(Information shown begins)

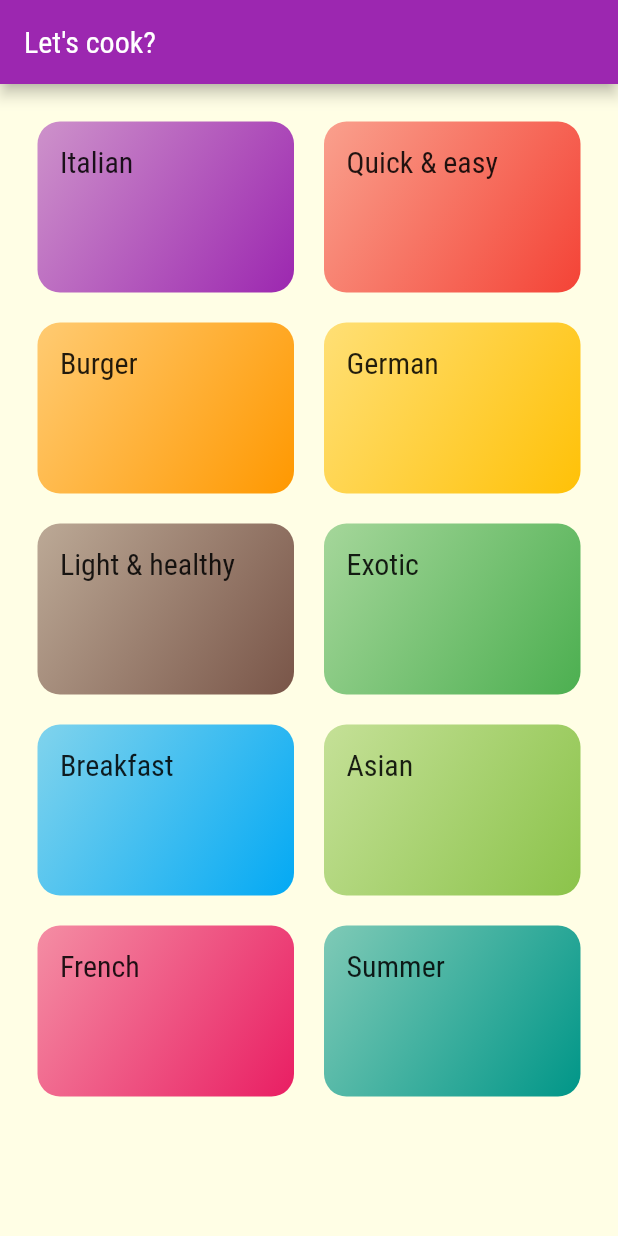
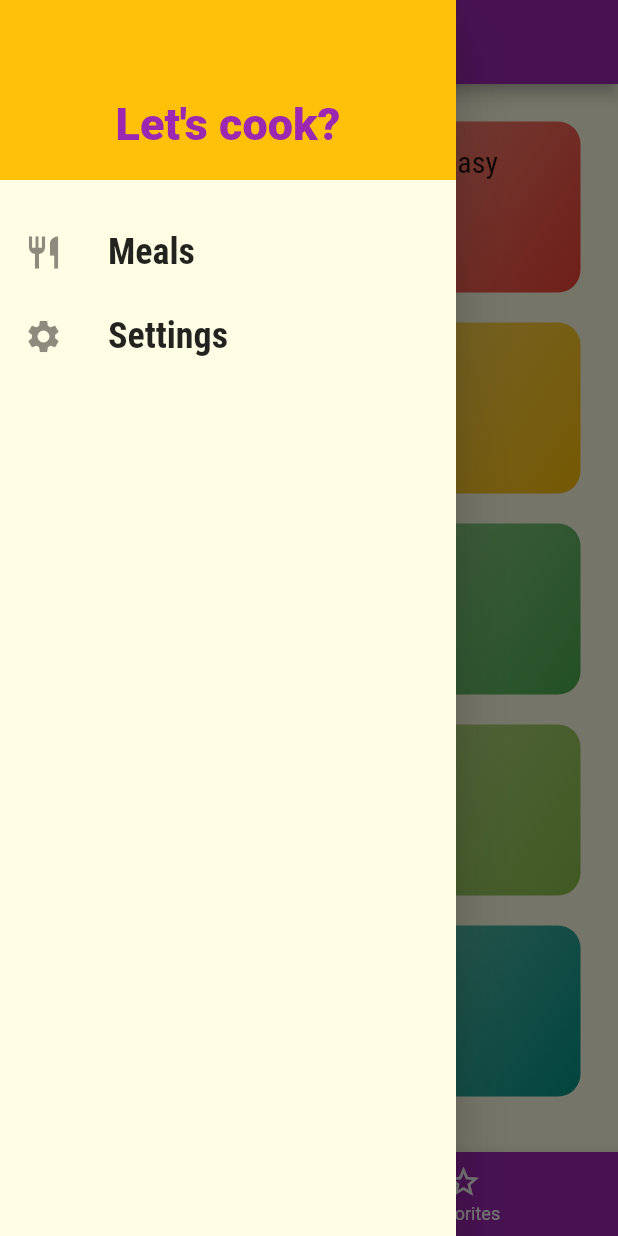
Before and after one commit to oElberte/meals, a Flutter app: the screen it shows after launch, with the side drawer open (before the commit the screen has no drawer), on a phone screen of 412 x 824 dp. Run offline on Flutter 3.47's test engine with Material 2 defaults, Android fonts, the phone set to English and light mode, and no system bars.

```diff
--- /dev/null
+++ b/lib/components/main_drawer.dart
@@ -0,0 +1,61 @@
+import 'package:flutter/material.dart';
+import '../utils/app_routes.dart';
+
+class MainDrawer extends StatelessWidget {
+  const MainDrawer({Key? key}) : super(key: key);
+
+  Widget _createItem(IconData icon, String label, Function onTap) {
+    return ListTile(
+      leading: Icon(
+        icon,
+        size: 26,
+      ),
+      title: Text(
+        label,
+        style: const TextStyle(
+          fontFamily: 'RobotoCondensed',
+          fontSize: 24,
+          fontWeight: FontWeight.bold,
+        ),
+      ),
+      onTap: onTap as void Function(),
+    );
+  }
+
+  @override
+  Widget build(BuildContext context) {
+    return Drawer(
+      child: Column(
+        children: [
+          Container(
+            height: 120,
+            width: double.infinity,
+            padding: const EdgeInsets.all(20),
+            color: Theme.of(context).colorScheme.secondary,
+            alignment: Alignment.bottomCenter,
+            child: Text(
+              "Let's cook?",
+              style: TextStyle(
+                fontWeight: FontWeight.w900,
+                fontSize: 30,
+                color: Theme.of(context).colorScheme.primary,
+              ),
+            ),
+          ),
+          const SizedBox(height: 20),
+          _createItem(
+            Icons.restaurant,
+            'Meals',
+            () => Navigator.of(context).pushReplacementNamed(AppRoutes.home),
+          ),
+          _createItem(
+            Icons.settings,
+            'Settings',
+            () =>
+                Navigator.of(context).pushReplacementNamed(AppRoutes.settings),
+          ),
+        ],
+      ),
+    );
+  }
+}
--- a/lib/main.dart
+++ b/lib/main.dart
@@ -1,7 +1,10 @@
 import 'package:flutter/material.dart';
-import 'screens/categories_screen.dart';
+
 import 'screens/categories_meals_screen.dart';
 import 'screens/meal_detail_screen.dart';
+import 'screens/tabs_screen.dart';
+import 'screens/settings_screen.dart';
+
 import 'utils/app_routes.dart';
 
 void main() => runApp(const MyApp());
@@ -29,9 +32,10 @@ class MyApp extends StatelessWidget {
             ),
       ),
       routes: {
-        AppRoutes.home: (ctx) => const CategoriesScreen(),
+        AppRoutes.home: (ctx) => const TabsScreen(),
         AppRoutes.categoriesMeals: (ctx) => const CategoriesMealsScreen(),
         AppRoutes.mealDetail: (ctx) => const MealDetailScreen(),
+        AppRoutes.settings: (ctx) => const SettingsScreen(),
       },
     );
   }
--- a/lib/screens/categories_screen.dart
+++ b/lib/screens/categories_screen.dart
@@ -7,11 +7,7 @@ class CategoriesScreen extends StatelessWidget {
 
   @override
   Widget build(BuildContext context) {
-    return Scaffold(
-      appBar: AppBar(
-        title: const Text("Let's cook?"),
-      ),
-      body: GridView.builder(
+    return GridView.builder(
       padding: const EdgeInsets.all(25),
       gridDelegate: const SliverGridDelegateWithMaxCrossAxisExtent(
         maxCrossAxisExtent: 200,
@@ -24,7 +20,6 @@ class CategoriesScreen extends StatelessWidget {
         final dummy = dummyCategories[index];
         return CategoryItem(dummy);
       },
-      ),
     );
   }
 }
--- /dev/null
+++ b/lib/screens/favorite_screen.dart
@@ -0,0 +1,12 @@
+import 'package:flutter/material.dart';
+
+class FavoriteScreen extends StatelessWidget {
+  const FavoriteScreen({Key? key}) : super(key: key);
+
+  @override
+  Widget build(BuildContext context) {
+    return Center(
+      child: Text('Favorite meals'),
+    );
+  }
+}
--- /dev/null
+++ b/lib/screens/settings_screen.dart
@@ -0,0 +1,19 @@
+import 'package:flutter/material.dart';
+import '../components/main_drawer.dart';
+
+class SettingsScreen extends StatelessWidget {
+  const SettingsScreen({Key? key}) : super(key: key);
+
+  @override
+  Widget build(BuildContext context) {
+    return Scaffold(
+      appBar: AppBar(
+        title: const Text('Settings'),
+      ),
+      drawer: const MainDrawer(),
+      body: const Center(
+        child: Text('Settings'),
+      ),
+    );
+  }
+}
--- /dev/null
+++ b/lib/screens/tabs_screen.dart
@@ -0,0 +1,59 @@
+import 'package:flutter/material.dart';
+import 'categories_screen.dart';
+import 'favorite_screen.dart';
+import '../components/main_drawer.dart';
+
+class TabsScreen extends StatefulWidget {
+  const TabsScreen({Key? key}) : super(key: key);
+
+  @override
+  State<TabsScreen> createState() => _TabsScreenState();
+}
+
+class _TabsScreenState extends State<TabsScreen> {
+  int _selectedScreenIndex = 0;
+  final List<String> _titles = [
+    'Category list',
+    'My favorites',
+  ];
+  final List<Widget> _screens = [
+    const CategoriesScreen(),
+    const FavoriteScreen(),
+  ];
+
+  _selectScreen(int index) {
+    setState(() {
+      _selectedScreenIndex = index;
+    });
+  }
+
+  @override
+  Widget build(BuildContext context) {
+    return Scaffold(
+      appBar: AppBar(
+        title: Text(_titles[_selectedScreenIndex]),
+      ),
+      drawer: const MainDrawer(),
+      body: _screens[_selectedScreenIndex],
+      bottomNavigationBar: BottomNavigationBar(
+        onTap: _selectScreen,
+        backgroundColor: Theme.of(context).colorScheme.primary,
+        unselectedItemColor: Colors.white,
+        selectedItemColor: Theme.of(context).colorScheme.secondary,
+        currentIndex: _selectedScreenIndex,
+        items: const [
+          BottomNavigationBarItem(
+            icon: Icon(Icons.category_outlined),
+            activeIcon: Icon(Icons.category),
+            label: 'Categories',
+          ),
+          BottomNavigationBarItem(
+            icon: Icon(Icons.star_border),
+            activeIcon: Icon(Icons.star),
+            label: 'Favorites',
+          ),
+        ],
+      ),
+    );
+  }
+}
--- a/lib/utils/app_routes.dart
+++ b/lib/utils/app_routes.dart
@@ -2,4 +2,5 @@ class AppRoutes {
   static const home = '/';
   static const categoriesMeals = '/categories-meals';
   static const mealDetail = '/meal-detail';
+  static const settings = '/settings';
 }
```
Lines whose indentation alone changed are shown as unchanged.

(Information shown ends)

• **Task requirements**
Nothing but the records, restated word for word and stripped of images, belongs in the answer.

• **Written response**
Before and after one commit to oElberte/meals, a Flutter app: the screen it shows after launch, with the side drawer open (before the commit the screen has no drawer), on a phone screen of 412 x 824 dp. Run offline on Flutter 3.47's test engine with Material 2 defaults, Android fonts, the phone set to English and light mode, and no system bars.

```diff
--- /dev/null
+++ b/lib/components/main_drawer.dart
@@ -0,0 +1,61 @@
+import 'package:flutter/material.dart';
+import '../utils/app_routes.dart';
+
+class MainDrawer extends StatelessWidget {
+  const MainDrawer({Key? key}) : super(key: key);
+
+  Widget _createItem(IconData icon, String label, Function onTap) {
+    return ListTile(
+      leading: Icon(
+        icon,
+        size: 26,
+      ),
+      title: Text(
+        label,
+        style: const TextStyle(
+          fontFamily: 'RobotoCondensed',
+          fontSize: 24,
+          fontWeight: FontWeight.bold,
+        ),
+      ),
+      onTap: onTap as void Function(),
+    );
+  }
+
+  @override
+  Widget build(BuildContext context) {
+    return Drawer(
+      child: Column(
+        children: [
+          Container(
+            height: 120,
+            width: double.infinity,
+            padding: const EdgeInsets.all(20),
+            color: Theme.of(context).colorScheme.secondary,
+            alignment: Alignment.bottomCenter,
+            child: Text(
+              "Let's cook?",
+              style: TextStyle(
+                fontWeight: FontWeight.w900,
+                fontSize: 30,
+                color: Theme.of(context).colorScheme.primary,
+              ),
+            ),
+          ),
+          const SizedBox(height: 20),
+          _createItem(
+            Icons.restaurant,
+            'Meals',
+            () => Navigator.of(context).pushReplacementNamed(AppRoutes.home),
+          ),
+          _createItem(
+            Icons.settings,
+            'Settings',
+            () =>
+                Navigator.of(context).pushReplacementNamed(AppRoutes.settings),
+          ),
+        ],
+      ),
+    );
+  }
+}
--- a/lib/main.dart
+++ b/lib/main.dart
@@ -1,7 +1,10 @@
 import 'package:flutter/material.dart';
-import 'screens/categories_screen.dart';
+
 import 'screens/categories_meals_screen.dart';
 import 'screens/meal_detail_screen.dart';
+import 'screens/tabs_screen.dart';
+import 'screens/settings_screen.dart';
+
 import 'utils/app_routes.dart';
 
 void main() => runApp(const MyApp());
@@ -29,9 +32,10 @@ class MyApp extends StatelessWidget {
             ),
       ),
       routes: {
-        AppRoutes.home: (ctx) => const CategoriesScreen(),
+        AppRoutes.home: (ctx) => const TabsScreen(),
         AppRoutes.categoriesMeals: (ctx) => const CategoriesMealsScreen(),
         AppRoutes.mealDetail: (ctx) => const MealDetailScreen(),
+        AppRoutes.settings: (ctx) => const SettingsScreen(),
       },
     );
   }
--- a/lib/screens/categories_screen.dart
+++ b/lib/screens/categories_screen.dart
@@ -7,11 +7,7 @@ class CategoriesScreen extends StatelessWidget {
 
   @override
   Widget build(BuildContext context) {
-    return Scaffold(
-      appBar: AppBar(
-        title: const Text("Let's cook?"),
-      ),
-      body: GridView.builder(
+    return GridView.builder(
       padding: const EdgeInsets.all(25),
       gridDelegate: const SliverGridDelegateWithMaxCrossAxisExtent(
         maxCrossAxisExtent: 200,
@@ -24,7 +20,6 @@ class CategoriesScreen extends StatelessWidget {
         final dummy = dummyCategories[index];
         return CategoryItem(dummy);
       },
-      ),
     );
   }
 }
--- /dev/null
+++ b/lib/screens/favorite_screen.dart
@@ -0,0 +1,12 @@
+import 'package:flutter/material.dart';
+
+class FavoriteScreen extends StatelessWidget {
+  const FavoriteScreen({Key? key}) : super(key: key);
+
+  @override
+  Widget build(BuildContext context) {
+    return Center(
+      child: Text('Favorite meals'),
+    );
+  }
+}
--- /dev/null
+++ b/lib/screens/settings_screen.dart
@@ -0,0 +1,19 @@
+import 'package:flutter/material.dart';
+import '../components/main_drawer.dart';
+
+class SettingsScreen extends StatelessWidget {
+  const SettingsScreen({Key? key}) : super(key: key);
+
+  @override
+  Widget build(BuildContext context) {
+    return Scaffold(
+      appBar: AppBar(
+        title: const Text('Settings'),
+      ),
+      drawer: const MainDrawer(),
+      body: const Center(
+        child: Text('Settings'),
+      ),
+    );
+  }
+}
--- /dev/null
+++ b/lib/screens/tabs_screen.dart
@@ -0,0 +1,59 @@
+import 'package:flutter/material.dart';
+import 'categories_screen.dart';
+import 'favorite_screen.dart';
+import '../components/main_drawer.dart';
+
+class TabsScreen extends StatefulWidget {
+  const TabsScreen({Key? key}) : super(key: key);
+
+  @override
+  State<TabsScreen> createState() => _TabsScreenState();
+}
+
+class _TabsScreenState extends State<TabsScreen> {
+  int _selectedScreenIndex = 0;
+  final List<String> _titles = [
+    'Category list',
+    'My favorites',
+  ];
+  final List<Widget> _screens = [
+    const CategoriesScreen(),
+    const FavoriteScreen(),
+  ];
+
+  _selectScreen(int index) {
+    setState(() {
+      _selectedScreenIndex = index;
+    });
+  }
+
+  @override
+  Widget build(BuildContext context) {
+    return Scaffold(
+      appBar: AppBar(
+        title: Text(_titles[_selectedScreenIndex]),
+      ),
+      drawer: const MainDrawer(),
+      body: _screens[_selectedScreenIndex],
+      bottomNavigationBar: BottomNavigationBar(
+        onTap: _selectScreen,
+        backgroundColor: Theme.of(context).colorScheme.primary,
+        unselectedItemColor: Colors.white,
+        selectedItemColor: Theme.of(context).colorScheme.secondary,
+        currentIndex: _selectedScreenIndex,
+        items: const [
+          BottomNavigationBarItem(
+            icon: Icon(Icons.category_outlined),
+            activeIcon: Icon(Icons.category),
+            label: 'Categories',
+          ),
+          BottomNavigationBarItem(
+            icon: Icon(Icons.star_border),
+            activeIcon: Icon(Icons.star),
+            label: 'Favorites',
+          ),
+        ],
+      ),
+    );
+  }
+}
--- a/lib/utils/app_routes.dart
+++ b/lib/utils/app_routes.dart
@@ -2,4 +2,5 @@ class AppRoutes {
   static const home = '/';
   static const categoriesMeals = '/categories-meals';
   static const mealDetail = '/meal-detail';
+  static const settings = '/settings';
 }
```
Lines whose indentation alone changed are shown as unchanged.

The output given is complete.